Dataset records
___

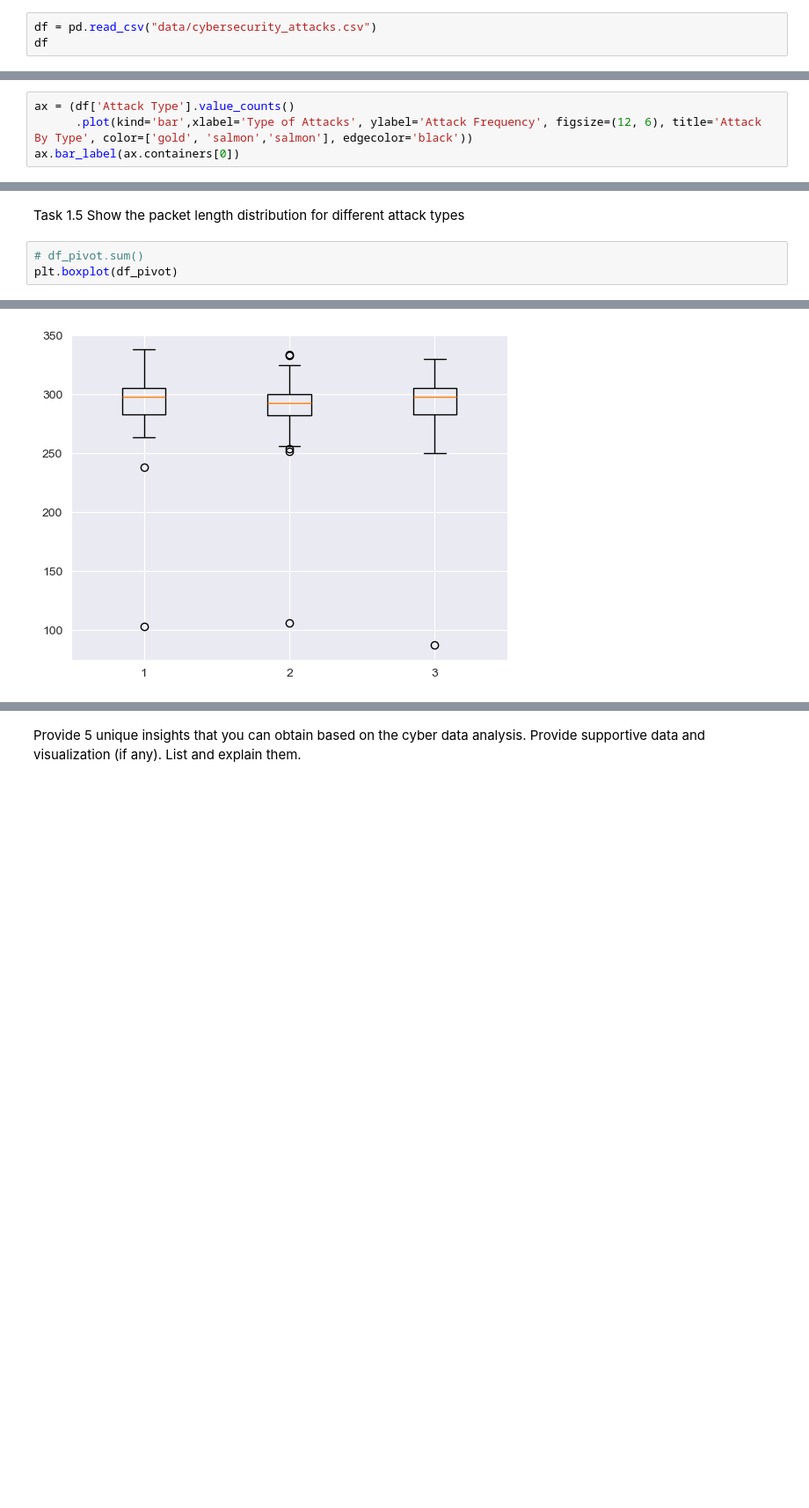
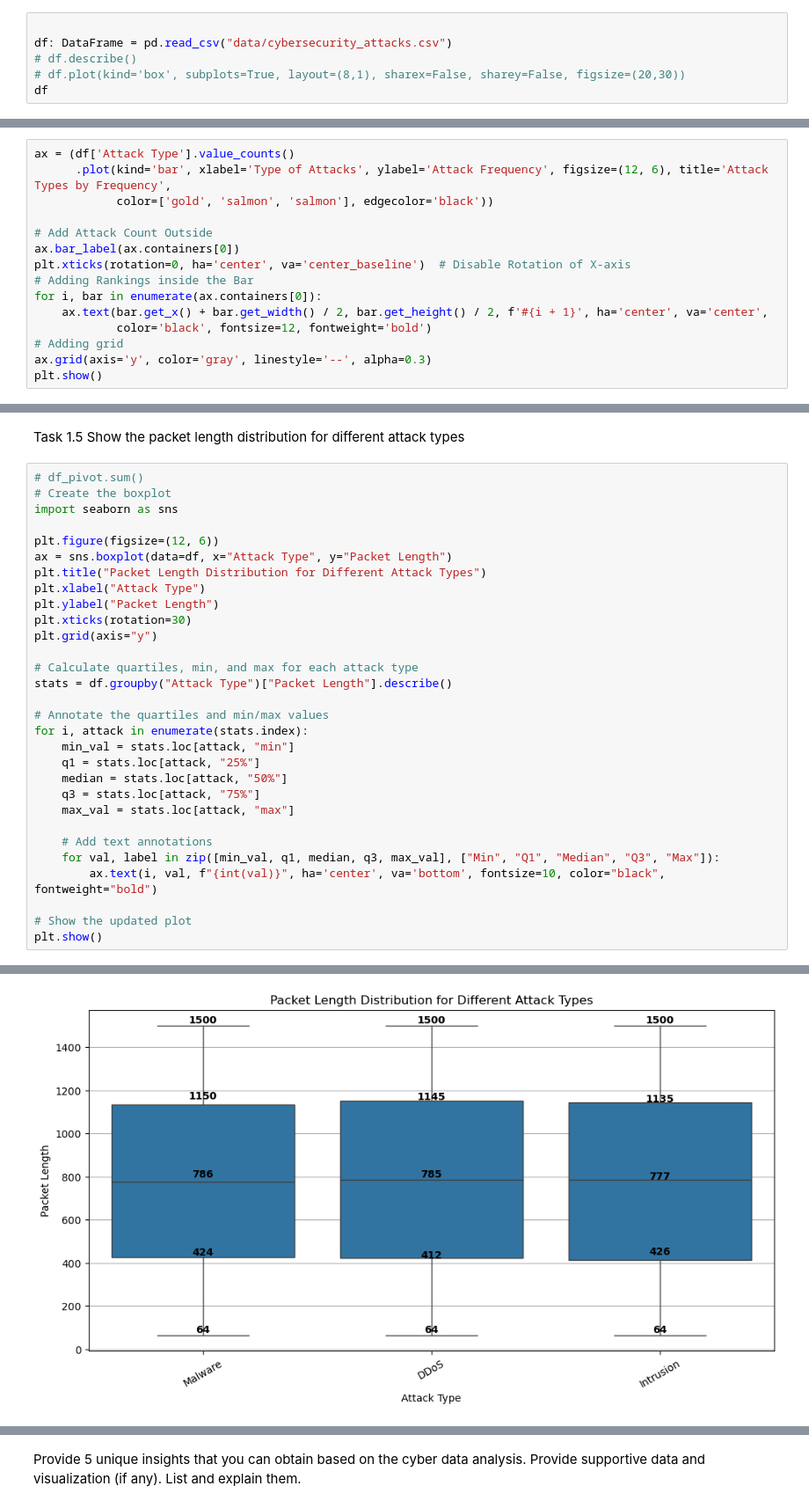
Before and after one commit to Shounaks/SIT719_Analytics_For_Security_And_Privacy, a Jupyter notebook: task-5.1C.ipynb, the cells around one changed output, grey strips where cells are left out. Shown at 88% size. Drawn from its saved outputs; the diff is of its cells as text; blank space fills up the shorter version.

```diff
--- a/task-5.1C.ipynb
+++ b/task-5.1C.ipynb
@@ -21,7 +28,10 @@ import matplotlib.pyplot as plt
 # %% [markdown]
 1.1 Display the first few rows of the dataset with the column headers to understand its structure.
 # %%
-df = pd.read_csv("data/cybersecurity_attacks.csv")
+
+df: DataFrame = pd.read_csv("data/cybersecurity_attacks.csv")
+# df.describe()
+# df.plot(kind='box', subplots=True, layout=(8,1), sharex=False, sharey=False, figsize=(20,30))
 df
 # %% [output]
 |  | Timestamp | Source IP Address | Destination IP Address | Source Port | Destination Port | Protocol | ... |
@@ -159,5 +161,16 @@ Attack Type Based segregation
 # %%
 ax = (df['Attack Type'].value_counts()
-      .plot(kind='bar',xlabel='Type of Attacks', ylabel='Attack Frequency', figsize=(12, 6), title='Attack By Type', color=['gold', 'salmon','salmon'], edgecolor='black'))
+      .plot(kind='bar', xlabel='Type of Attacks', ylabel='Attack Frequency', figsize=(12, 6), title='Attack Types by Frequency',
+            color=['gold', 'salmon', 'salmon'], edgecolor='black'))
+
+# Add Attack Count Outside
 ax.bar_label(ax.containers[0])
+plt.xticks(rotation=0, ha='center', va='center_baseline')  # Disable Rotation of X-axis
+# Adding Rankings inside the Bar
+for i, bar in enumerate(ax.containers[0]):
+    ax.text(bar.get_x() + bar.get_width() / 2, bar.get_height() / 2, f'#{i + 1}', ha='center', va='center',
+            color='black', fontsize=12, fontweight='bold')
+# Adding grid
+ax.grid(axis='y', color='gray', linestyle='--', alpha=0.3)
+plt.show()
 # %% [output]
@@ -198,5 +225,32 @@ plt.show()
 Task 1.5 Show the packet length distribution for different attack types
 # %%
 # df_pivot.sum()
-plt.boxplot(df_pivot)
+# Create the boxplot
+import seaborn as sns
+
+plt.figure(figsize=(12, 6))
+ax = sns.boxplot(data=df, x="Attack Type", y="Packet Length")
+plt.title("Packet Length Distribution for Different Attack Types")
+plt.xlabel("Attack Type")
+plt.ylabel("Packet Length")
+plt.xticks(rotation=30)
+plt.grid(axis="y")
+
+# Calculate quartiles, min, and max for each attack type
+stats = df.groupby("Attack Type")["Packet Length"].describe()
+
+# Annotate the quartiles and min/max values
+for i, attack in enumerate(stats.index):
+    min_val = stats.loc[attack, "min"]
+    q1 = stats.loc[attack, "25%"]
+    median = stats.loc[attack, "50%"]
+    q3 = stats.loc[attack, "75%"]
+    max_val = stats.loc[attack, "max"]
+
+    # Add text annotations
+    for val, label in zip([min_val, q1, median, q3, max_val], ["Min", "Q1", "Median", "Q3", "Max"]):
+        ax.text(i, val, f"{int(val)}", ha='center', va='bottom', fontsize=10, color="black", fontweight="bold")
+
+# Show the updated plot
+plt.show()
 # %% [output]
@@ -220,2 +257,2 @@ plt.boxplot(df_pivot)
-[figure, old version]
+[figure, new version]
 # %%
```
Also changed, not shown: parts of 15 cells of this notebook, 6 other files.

___

→ What to produce
Each line above should be returned exactly as written, apart from any pictures.

→ Written solution
Before and after one commit to Shounaks/SIT719_Analytics_For_Security_And_Privacy, a Jupyter notebook: task-5.1C.ipynb, the cells around one changed output, grey strips where cells are left out. Shown at 88% size. Drawn from its saved outputs; the diff is of its cells as text; blank space fills up the shorter version.

```diff
--- a/task-5.1C.ipynb
+++ b/task-5.1C.ipynb
@@ -21,7 +28,10 @@ import matplotlib.pyplot as plt
 # %% [markdown]
 1.1 Display the first few rows of the dataset with the column headers to understand its structure.
 # %%
-df = pd.read_csv("data/cybersecurity_attacks.csv")
+
+df: DataFrame = pd.read_csv("data/cybersecurity_attacks.csv")
+# df.describe()
+# df.plot(kind='box', subplots=True, layout=(8,1), sharex=False, sharey=False, figsize=(20,30))
 df
 # %% [output]
 |  | Timestamp | Source IP Address | Destination IP Address | Source Port | Destination Port | Protocol | ... |
@@ -159,5 +161,16 @@ Attack Type Based segregation
 # %%
 ax = (df['Attack Type'].value_counts()
-      .plot(kind='bar',xlabel='Type of Attacks', ylabel='Attack Frequency', figsize=(12, 6), title='Attack By Type', color=['gold', 'salmon','salmon'], edgecolor='black'))
+      .plot(kind='bar', xlabel='Type of Attacks', ylabel='Attack Frequency', figsize=(12, 6), title='Attack Types by Frequency',
+            color=['gold', 'salmon', 'salmon'], edgecolor='black'))
+
+# Add Attack Count Outside
 ax.bar_label(ax.containers[0])
+plt.xticks(rotation=0, ha='center', va='center_baseline')  # Disable Rotation of X-axis
+# Adding Rankings inside the Bar
+for i, bar in enumerate(ax.containers[0]):
+    ax.text(bar.get_x() + bar.get_width() / 2, bar.get_height() / 2, f'#{i + 1}', ha='center', va='center',
+            color='black', fontsize=12, fontweight='bold')
+# Adding grid
+ax.grid(axis='y', color='gray', linestyle='--', alpha=0.3)
+plt.show()
 # %% [output]
@@ -198,5 +225,32 @@ plt.show()
 Task 1.5 Show the packet length distribution for different attack types
 # %%
 # df_pivot.sum()
-plt.boxplot(df_pivot)
+# Create the boxplot
+import seaborn as sns
+
+plt.figure(figsize=(12, 6))
+ax = sns.boxplot(data=df, x="Attack Type", y="Packet Length")
+plt.title("Packet Length Distribution for Different Attack Types")
+plt.xlabel("Attack Type")
+plt.ylabel("Packet Length")
+plt.xticks(rotation=30)
+plt.grid(axis="y")
+
+# Calculate quartiles, min, and max for each attack type
+stats = df.groupby("Attack Type")["Packet Length"].describe()
+
+# Annotate the quartiles and min/max values
+for i, attack in enumerate(stats.index):
+    min_val = stats.loc[attack, "min"]
+    q1 = stats.loc[attack, "25%"]
+    median = stats.loc[attack, "50%"]
+    q3 = stats.loc[attack, "75%"]
+    max_val = stats.loc[attack, "max"]
+
+    # Add text annotations
+    for val, label in zip([min_val, q1, median, q3, max_val], ["Min", "Q1", "Median", "Q3", "Max"]):
+        ax.text(i, val, f"{int(val)}", ha='center', va='bottom', fontsize=10, color="black", fontweight="bold")
+
+# Show the updated plot
+plt.show()
 # %% [output]
@@ -220,2 +257,2 @@ plt.boxplot(df_pivot)
-[figure, old version]
+[figure, new version]
 # %%
```
Also changed, not shown: parts of 15 cells of this notebook, 6 other files.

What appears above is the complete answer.